Source records

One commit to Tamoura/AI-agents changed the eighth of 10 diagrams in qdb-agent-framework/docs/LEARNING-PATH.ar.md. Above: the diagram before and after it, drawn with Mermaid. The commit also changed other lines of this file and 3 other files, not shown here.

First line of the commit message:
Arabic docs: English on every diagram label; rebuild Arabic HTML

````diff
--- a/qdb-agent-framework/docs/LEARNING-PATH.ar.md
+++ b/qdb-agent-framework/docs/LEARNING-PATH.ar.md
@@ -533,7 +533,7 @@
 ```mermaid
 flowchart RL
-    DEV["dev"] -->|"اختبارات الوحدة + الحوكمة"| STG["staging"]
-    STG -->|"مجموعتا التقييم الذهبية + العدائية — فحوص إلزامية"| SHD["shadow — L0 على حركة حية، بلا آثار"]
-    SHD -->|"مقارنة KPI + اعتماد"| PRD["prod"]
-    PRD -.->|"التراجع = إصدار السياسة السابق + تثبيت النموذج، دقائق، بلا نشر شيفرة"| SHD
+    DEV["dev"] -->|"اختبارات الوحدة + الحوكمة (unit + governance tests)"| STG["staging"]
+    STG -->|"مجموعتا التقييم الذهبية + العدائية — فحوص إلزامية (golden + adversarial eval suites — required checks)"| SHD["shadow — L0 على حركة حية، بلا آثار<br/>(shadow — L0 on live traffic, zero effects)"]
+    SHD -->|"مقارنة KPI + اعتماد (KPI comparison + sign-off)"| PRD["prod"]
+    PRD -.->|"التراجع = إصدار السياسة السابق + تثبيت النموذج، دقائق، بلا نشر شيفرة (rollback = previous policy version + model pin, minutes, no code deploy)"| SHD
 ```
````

◆ REQUIRED ACTION ◆
Report each line above that includes the string "LEARNING".

◆ SOLUTION FOR THIS EXERCISE ◆
One commit to Tamoura/AI-agents changed the eighth of 10 diagrams in qdb-agent-framework/docs/LEARNING-PATH.ar.md. Above: the diagram before and after it, drawn with Mermaid. The commit also changed other lines of this file and 3 other files, not shown here.
--- a/qdb-agent-framework/docs/LEARNING-PATH.ar.md
+++ b/qdb-agent-framework/docs/LEARNING-PATH.ar.md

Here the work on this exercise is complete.